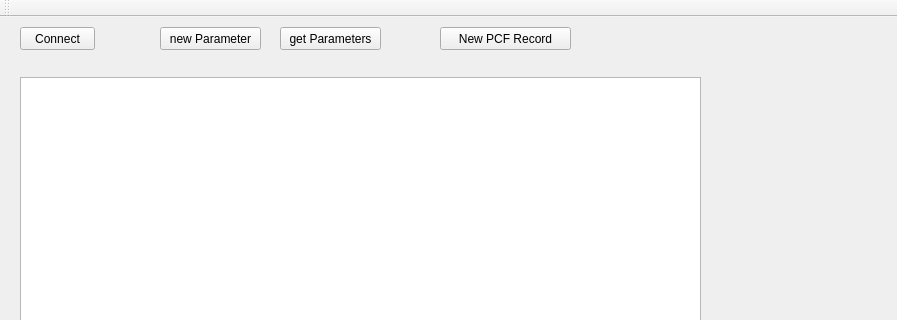
First picture: the form in application/GUI/SC2KGUI/mainwindow.ui, repository leodido99/srdb_manager, before the edit; both pictures show x 0 to 897 and y 0 to 320 of the 897 by 633 pixel window.
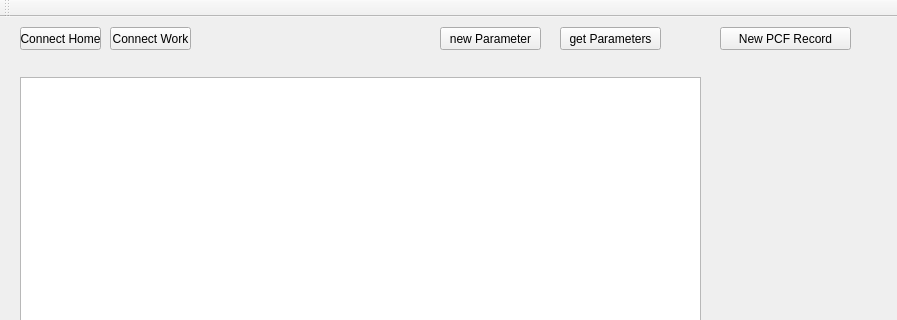
Second picture: the form after the edit.

Diff of the .ui file:
```diff
--- a/application/GUI/SC2KGUI/mainwindow.ui
+++ b/application/GUI/SC2KGUI/mainwindow.ui
@@ -19,18 +19,18 @@
      <rect>
       <x>20</x>
       <y>10</y>
-      <width>75</width>
+      <width>81</width>
       <height>23</height>
      </rect>
     </property>
     <property name="text">
-     <string>Connect</string>
+     <string>Connect Home</string>
     </property>
    </widget>
    <widget class="QPushButton" name="newparam">
     <property name="geometry">
      <rect>
-      <x>160</x>
+      <x>440</x>
       <y>10</y>
       <width>101</width>
       <height>23</height>
@@ -43,7 +43,7 @@
    <widget class="QPushButton" name="getparam">
     <property name="geometry">
      <rect>
-      <x>280</x>
+      <x>560</x>
       <y>10</y>
       <width>101</width>
       <height>23</height>
@@ -76,7 +76,7 @@
    <widget class="QPushButton" name="btnNewPCFRec">
     <property name="geometry">
      <rect>
-      <x>440</x>
+      <x>720</x>
       <y>10</y>
       <width>131</width>
       <height>23</height>
@@ -86,6 +86,19 @@
      <string>New PCF Record</string>
     </property>
    </widget>
+   <widget class="QPushButton" name="connectDB_2">
+    <property name="geometry">
+     <rect>
+      <x>110</x>
+      <y>10</y>
+      <width>81</width>
+      <height>23</height>
+     </rect>
+    </property>
+    <property name="text">
+     <string>Connect Work</string>
+    </property>
+   </widget>
   </widget>
   <widget class="QMenuBar" name="menuBar">
    <property name="geometry">
```
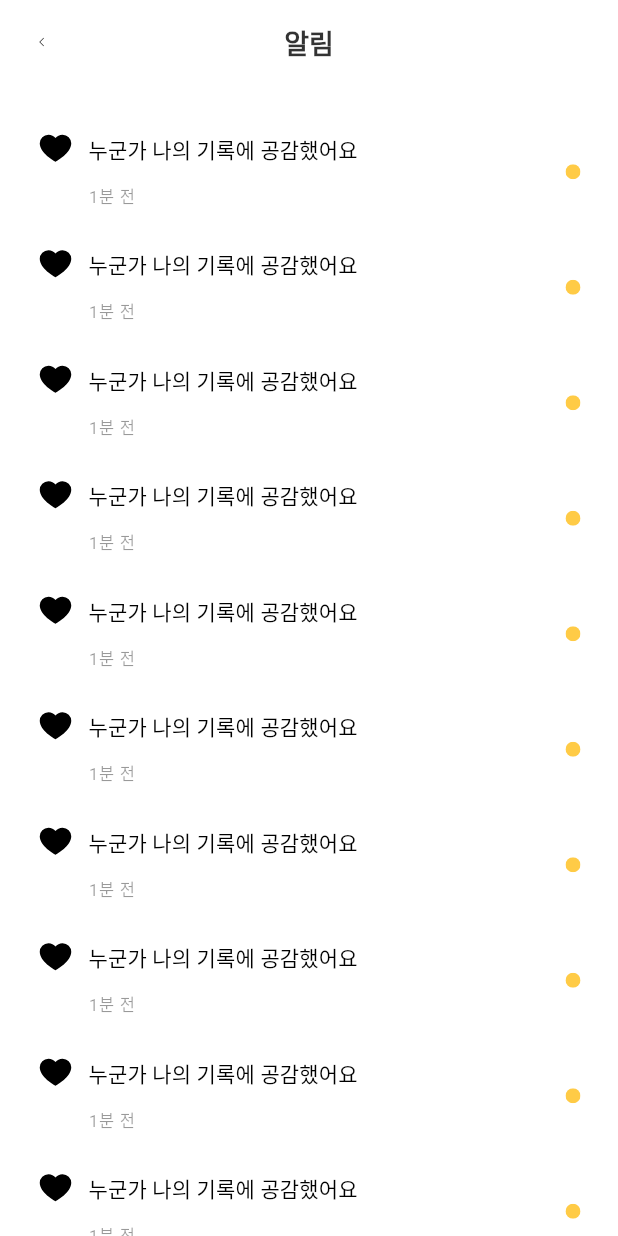
After one commit to Nein-to-Sick/bandi_official, a Flutter app: the AlarmView screen opened directly, on a phone screen of 412 x 824 dp. The commit adds this screen. Run offline on Flutter 3.47's test engine with Material 3 defaults, Android fonts, the phone set to English and light mode, and no system bars; our stand-ins replace assets_audio_player, cloud_firestore, firebase_auth, firebase_core, flutter_dotenv, google_sign_in and 2 more; missing offline and left inert: dart_openai, wrapped_korean_text; accounts and stored records are empty; Roboto replaces fonts that are missing (IBMPlexSansKR).

Commit message:
[Feat] alarm view 개발, appBar 및 색상 일괄 수정

```diff
--- a/lib/components/appbar/appbar.dart
+++ b/lib/components/appbar/appbar.dart
@@ -7,7 +7,10 @@ class CustomAppBar extends StatefulWidget implements PreferredSizeWidget {
   const CustomAppBar({
     super.key,
     required this.title,
+    this.titleColor,
     required this.trailingIcon,
+    this.leadingIconColor,
+    this.trailingIconColor,
     required this.onLeadingIconPressed,
     required this.onTrailingIconPressed,
     required this.disableLeadingButton,
@@ -17,7 +20,10 @@ class CustomAppBar extends StatefulWidget implements PreferredSizeWidget {
   });
 
   final String title;
+  final Color? titleColor;
   final PhosphorIconData trailingIcon;
+  final Color? leadingIconColor;
+  final Color? trailingIconColor;
   final Function onLeadingIconPressed;
   final Function onTrailingIconPressed;
   final bool disableLeadingButton;
@@ -45,7 +51,9 @@ class _CustomAppBarState extends State<CustomAppBar> {
         child: Text(
           widget.title,
           style: BandiFont.displaySmall(context)?.copyWith(
-            color: BandiColor.neutralColor100(context),
+            color: (widget.titleColor != null)
+                ? widget.titleColor
+                : BandiColor.neutralColor100(context),
           ),
         ),
       ),
@@ -60,9 +68,9 @@ class _CustomAppBarState extends State<CustomAppBar> {
                   ? IconButton(
                       icon: PhosphorIcon(
                         PhosphorIcons.arrowUDownLeft(),
-                        color: widget.disableLeadingButton
+                        color: (widget.disableLeadingButton
                             ? BandiColor.neutralColor20(context)
-                            : BandiColor.neutralColor80(context),
+                            : BandiColor.neutralColor80(context)),
                         size: 24,
                       ),
                       onPressed: () {
@@ -74,6 +82,7 @@ class _CustomAppBarState extends State<CustomAppBar> {
                   : CustomIconButton(
                       onIconButtonPressed: widget.onLeadingIconPressed,
                       disableButton: widget.disableLeadingButton,
+                      iconColor: widget.leadingIconColor,
                     ),
             )
           : const SizedBox.shrink(),
@@ -87,9 +96,11 @@ class _CustomAppBarState extends State<CustomAppBar> {
             child: IconButton(
               icon: PhosphorIcon(
                 widget.trailingIcon,
-                color: widget.disableTrailingButton
-                    ? BandiColor.neutralColor20(context)
-                    : BandiColor.neutralColor80(context),
+                color: (widget.trailingIconColor != null)
+                    ? widget.trailingIconColor
+                    : widget.disableTrailingButton
+                        ? BandiColor.neutralColor20(context)
+                        : BandiColor.neutralColor80(context),
                 size: 24,
               ),
               onPressed: () {
--- a/lib/components/icon_button/icon_button.dart
+++ b/lib/components/icon_button/icon_button.dart
@@ -7,9 +7,11 @@ class CustomIconButton extends StatefulWidget {
     super.key,
     required this.onIconButtonPressed,
     required this.disableButton,
+    this.iconColor,
   });
   final Function onIconButtonPressed;
   final bool disableButton;
+  final Color? iconColor;
 
   @override
   State<CustomIconButton> createState() => _CustomIconButtonState();
@@ -24,9 +26,11 @@ class _CustomIconButtonState extends State<CustomIconButton> {
       },
       icon: PhosphorIcon(
         PhosphorIcons.caretLeft(PhosphorIconsStyle.regular),
-        color: widget.disableButton
-            ? BandiColor.neutralColor20(context)
-            : BandiColor.neutralColor80(context),
+        color: (widget.iconColor != null)
+            ? widget.iconColor
+            : widget.disableButton
+                ? BandiColor.neutralColor20(context)
+                : BandiColor.neutralColor80(context),
         size: 24,
       ),
     );
--- /dev/null
+++ b/lib/controller/alarm_controller.dart
@@ -0,0 +1,16 @@
+import 'package:flutter/material.dart';
+
+// TODO: 알람 보내기 이후 편지를 로컬에 저장하는 함수 호춣 필요
+class AlarmController with ChangeNotifier {
+  // determine whether to display the alarm view
+  bool isAlarmOpen = false;
+
+  // manage the page scroll
+  final alarmScrollController = ScrollController();
+
+  // toggle the chat page view
+  void toggleAlarmOpen(value) {
+    isAlarmOpen = value;
+    notifyListeners();
+  }
+}
--- a/lib/main.dart
+++ b/lib/main.dart
@@ -1,3 +1,4 @@
+import 'package:bandi_official/controller/alarm_controller.dart';
 import 'package:bandi_official/controller/diary_ai_analysis_controller.dart';
 import 'package:bandi_official/controller/diary_ai_chat_controller.dart';
 import 'package:bandi_official/controller/mail_controller.dart';
@@ -66,6 +67,9 @@ class MainApp extends StatelessWidget {
               ChangeNotifierProvider(
                 create: (context) => MailController(),
               ),
+              ChangeNotifierProvider(
+                create: (context) => AlarmController(),
+              ),
             ],
             child: const Navigation(),
           ),
--- a/lib/theme/custom_theme_data.dart
+++ b/lib/theme/custom_theme_data.dart
@@ -182,8 +182,6 @@ class CustomThemeData {
     hintColor: const Color(0xff4E4E4E), // Text
     hoverColor: const Color(0xff2E2E2E), // Header
     textTheme: textTheme,
-    // scaffoldBackgroundColor: Colors.transparent,
-    // canvasColor: Colors.transparent,
   );
 
   static final ThemeData dark = ThemeData(
--- /dev/null
+++ b/lib/view/alarm/alarm_view.dart
@@ -0,0 +1,111 @@
+import 'package:bandi_official/components/appbar/appbar.dart';
+import 'package:bandi_official/controller/alarm_controller.dart';
+import 'package:bandi_official/theme/custom_theme_data.dart';
+import 'package:flutter/material.dart';
+import 'package:phosphor_flutter/phosphor_flutter.dart';
+import 'package:provider/provider.dart';
+
+class AlarmView extends StatelessWidget {
+  const AlarmView({super.key});
+
+  @override
+  Widget build(BuildContext context) {
+    final AlarmController alarmController = context.watch<AlarmController>();
+
+    return PopScope(
+      canPop: false,
+      onPopInvoked: (value) {
+        alarmController.toggleAlarmOpen(false);
+      },
+      child: Scaffold(
+        resizeToAvoidBottomInset: true,
+        backgroundColor: BandiColor.neutralColor80(context),
+        appBar: CustomAppBar(
+          title: '알림',
+          titleColor: BandiColor.foundationColor80(context),
+          trailingIcon:
+              PhosphorIcons.arrowCounterClockwise(PhosphorIconsStyle.regular),
+          leadingIconColor: BandiColor.foundationColor80(context),
+          onLeadingIconPressed: () {
+            alarmController.toggleAlarmOpen(false);
+          },
+          onTrailingIconPressed: () {},
+          disableLeadingButton: false,
+          disableTrailingButton: true,
+          isVisibleLeadingButton: true,
+          isVisibleTrailingButton: true,
+        ),
+        body: SafeArea(
+          child: Padding(
+            padding: const EdgeInsets.only(top: 20),
+            child: ListView.builder(
+              controller: alarmController.alarmScrollController,
+              itemCount: 100,
+              itemBuilder: (context, index) {
+                return Padding(
+                  padding:
+                      const EdgeInsets.symmetric(horizontal: 25, vertical: 10),
+                  child: GestureDetector(
+                    onTap: () {},
+                    child: Row(
+                      mainAxisSize: MainAxisSize.max,
+                      mainAxisAlignment: MainAxisAlignment.spaceBetween,
+                      children: [
+                        Row(
+                          mainAxisSize: MainAxisSize.max,
+                          crossAxisAlignment: CrossAxisAlignment.start,
+                          children: [
+                            PhosphorIcon(
+                              PhosphorIcons.heart(PhosphorIconsStyle.fill),
+                              color: BandiColor.foundationColor100(context),
+                            ),
+                            const SizedBox(
+                              width: 10,
+                            ),
+                            Column(
+                              mainAxisSize: MainAxisSize.min,
+                              mainAxisAlignment: MainAxisAlignment.center,
+                              crossAxisAlignment: CrossAxisAlignment.start,
+                              children: [
+                                Text(
+                                  '누군가 나의 기록에 공감했어요',
+                                  style:
+                                      BandiFont.titleSmall(context)?.copyWith(
+                                    color:
+                                        BandiColor.foundationColor100(context),
+                                  ),
+                                ),
+                                const SizedBox(
+                                  height: 5,
+                                ),
+                                Text(
+                                  '1분 전',
+                                  style:
+                                      BandiFont.labelSmall(context)?.copyWith(
+                                    color:
+                                        BandiColor.foundationColor40(context),
+                                  ),
+                                ),
+                              ],
+                            ),
+                          ],
+                        ),
+                        ClipOval(
+                          child: Container(
+                            width: 10,
+                            height: 10,
+                            color: BandiColor.accentColorYellow(context),
+                          ),
+                        )
+                      ],
+                    ),
+                  ),
+                );
+              },
+            ),
+          ),
+        ),
+      ),
+    );
+  }
+}
--- a/lib/view/diary_ai_chat/diary_ai_chat_view.dart
+++ b/lib/view/diary_ai_chat/diary_ai_chat_view.dart
@@ -3,6 +3,7 @@ import 'package:bandi_official/components/dialogue/dialogue.dart';
 import 'package:bandi_official/components/no_reuse/chat_message_bar.dart';
 import 'package:bandi_official/components/no_reuse/reset_dialogue.dart';
 import 'package:bandi_official/controller/diary_ai_chat_controller.dart';
+import 'package:bandi_official/theme/custom_theme_data.dart';
 import 'package:flutter/rendering.dart';
 import 'package:provider/provider.dart';
 import 'package:flutter/material.dart';
@@ -54,7 +55,7 @@ class _DiaryAIChatPageState extends State<DiaryAIChatPage> {
       },
       child: Scaffold(
         resizeToAvoidBottomInset: true,
-        backgroundColor: Colors.transparent,
+        backgroundColor: BandiColor.transparent(context),
         appBar: CustomAppBar(
           title: '반디와 대화하기',
           trailingIcon:
--- a/lib/view/home/home_view.dart
+++ b/lib/view/home/home_view.dart
@@ -1,3 +1,4 @@
+import 'package:bandi_official/theme/custom_theme_data.dart';
 import 'package:flutter/material.dart';
 import '../../components/no_reuse/home_top_bar.dart';
 
@@ -6,8 +7,8 @@ class HomePage extends StatelessWidget {
 
   @override
   Widget build(BuildContext context) {
-    return const Scaffold(
-      backgroundColor: Colors.transparent,
+    return Scaffold(
+      backgroundColor: BandiColor.transparent(context),
       body: HomeTopBar(),
     );
   }
--- a/lib/view/list/diary_list.dart
+++ b/lib/view/list/diary_list.dart
@@ -124,7 +124,7 @@ class DiaryList extends StatelessWidget {
                     writeProvider.toggleWrite();
                   },
                   child: Container(
-                    color: Colors.transparent,
+                    color: BandiColor.transparent(context),
                     child: Column(
                       crossAxisAlignment: CrossAxisAlignment.start,
                       children: [
--- a/lib/view/login/login_view.dart
+++ b/lib/view/login/login_view.dart
@@ -21,7 +21,7 @@ class _LoginViewState extends State<LoginView> {
         Provider.of<NavigationToggleProvider>(context);
 
     return Scaffold(
-      backgroundColor: Colors.transparent,
+      backgroundColor: BandiColor.transparent(context),
       body: SafeArea(
           child: Center(
         child: Column(
--- a/lib/view/mail/letters_view.dart
+++ b/lib/view/mail/letters_view.dart
@@ -67,13 +67,12 @@ Widget lettersWidget(
   return Padding(
     padding: const EdgeInsets.symmetric(vertical: 8),
     child: GestureDetector(
-      // 편지 열람 기능 추가
       onTap: () {
         mailController.toggleDetailView(true);
         showDialog(
           context: context,
           barrierDismissible: false,
-          barrierColor: Colors.transparent,
+          barrierColor: BandiColor.transparent(context),
           builder: (BuildContext context) {
             return DetailView(
               item: letter,
@@ -83,7 +82,7 @@ Widget lettersWidget(
         );
       },
       child: Container(
-        color: Colors.transparent,
+        color: BandiColor.transparent(context),
         child: Column(
           crossAxisAlignment: CrossAxisAlignment.start,
           children: [
--- a/lib/view/mail/liked_diary_view.dart
+++ b/lib/view/mail/liked_diary_view.dart
@@ -139,7 +139,7 @@ Widget likedDiaryWidget(
               showDialog(
                 context: context,
                 barrierDismissible: false,
-                barrierColor: Colors.transparent,
+                barrierColor: BandiColor.transparent(context),
                 builder: (BuildContext context) {
                   return DetailView(
                     item: diary,
@@ -149,7 +149,7 @@ Widget likedDiaryWidget(
               );
             },
             child: Container(
-              color: Colors.transparent,
+              color: BandiColor.transparent(context),
               child: Column(
                 crossAxisAlignment: CrossAxisAlignment.start,
                 children: [
--- a/lib/view/mail/mail_view.dart
+++ b/lib/view/mail/mail_view.dart
@@ -33,7 +33,7 @@ class _MailViewState extends State<MailView>
 
     return SafeArea(
       child: Scaffold(
-        backgroundColor: Colors.transparent,
+        backgroundColor: BandiColor.transparent(context),
         appBar: CustomAppBar(
           title: '보관함',
           trailingIcon: PhosphorIcons.flask(PhosphorIconsStyle.fill),
--- a/lib/view/otherDiary.dart
+++ b/lib/view/otherDiary.dart
@@ -48,9 +48,9 @@ class _OtherDiaryState extends State<OtherDiary> {
           padding: const EdgeInsets.symmetric(horizontal: 24.0),
           child: SafeArea(
             child: Scaffold(
-              backgroundColor: Colors.transparent,
+              backgroundColor: BandiColor.transparent(context),
               appBar: AppBar(
-                backgroundColor: Colors.transparent,
+                backgroundColor: BandiColor.transparent(context),
                 actions: [
                   GestureDetector(
                     onTap: () {
```
Also changed, not shown: lib/components/no_reuse/home_top_bar.dart (+20 -4 lines), lib/view/list/list_view.dart (+6 -5 lines), lib/view/navigation.dart (+6 -2 lines).
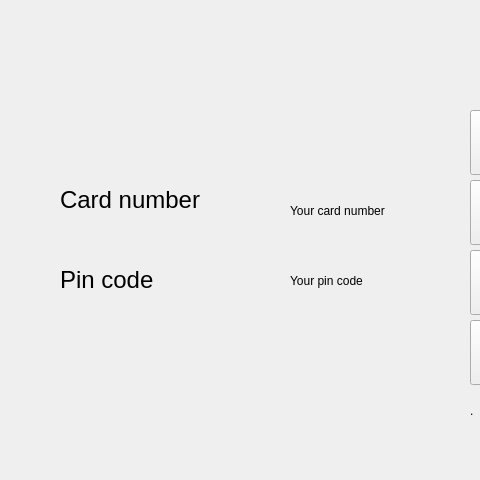
This is bank-automat/login.ui in JansQ-75/Riihimaatti as Qt 5 draws it before an edit; both pictures show x 0 to 480 and y 0 to 480 of the 800 by 480 pixel window. The edited form follows.
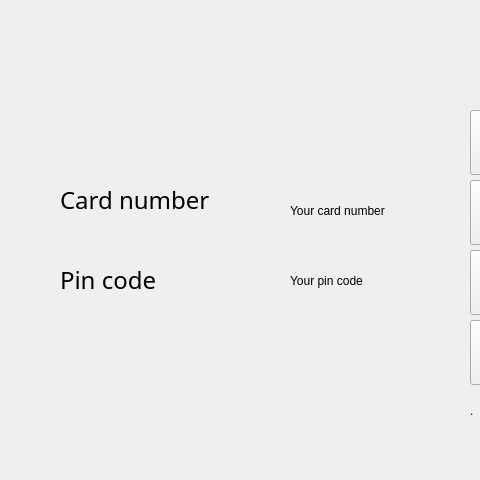
This is the edited form.

What changed in the file:
```diff
--- a/bank-automat/login.ui
+++ b/bank-automat/login.ui
@@ -50,6 +50,7 @@
    </property>
    <property name="font">
     <font>
+     <family>Footlight MT</family>
      <pointsize>18</pointsize>
     </font>
    </property>
@@ -81,6 +82,7 @@
    </property>
    <property name="font">
     <font>
+     <family>Footlight MT</family>
      <pointsize>18</pointsize>
     </font>
    </property>
```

******

- **TASK BRIEF**
Note each line above that contains "implements" and copy it out.

- **TASK OUTPUT**
@@ -7,7 +7,10 @@ class CustomAppBar extends StatefulWidget implements PreferredSizeWidget {
@@ -17,7 +20,10 @@ class CustomAppBar extends StatefulWidget implements PreferredSizeWidget {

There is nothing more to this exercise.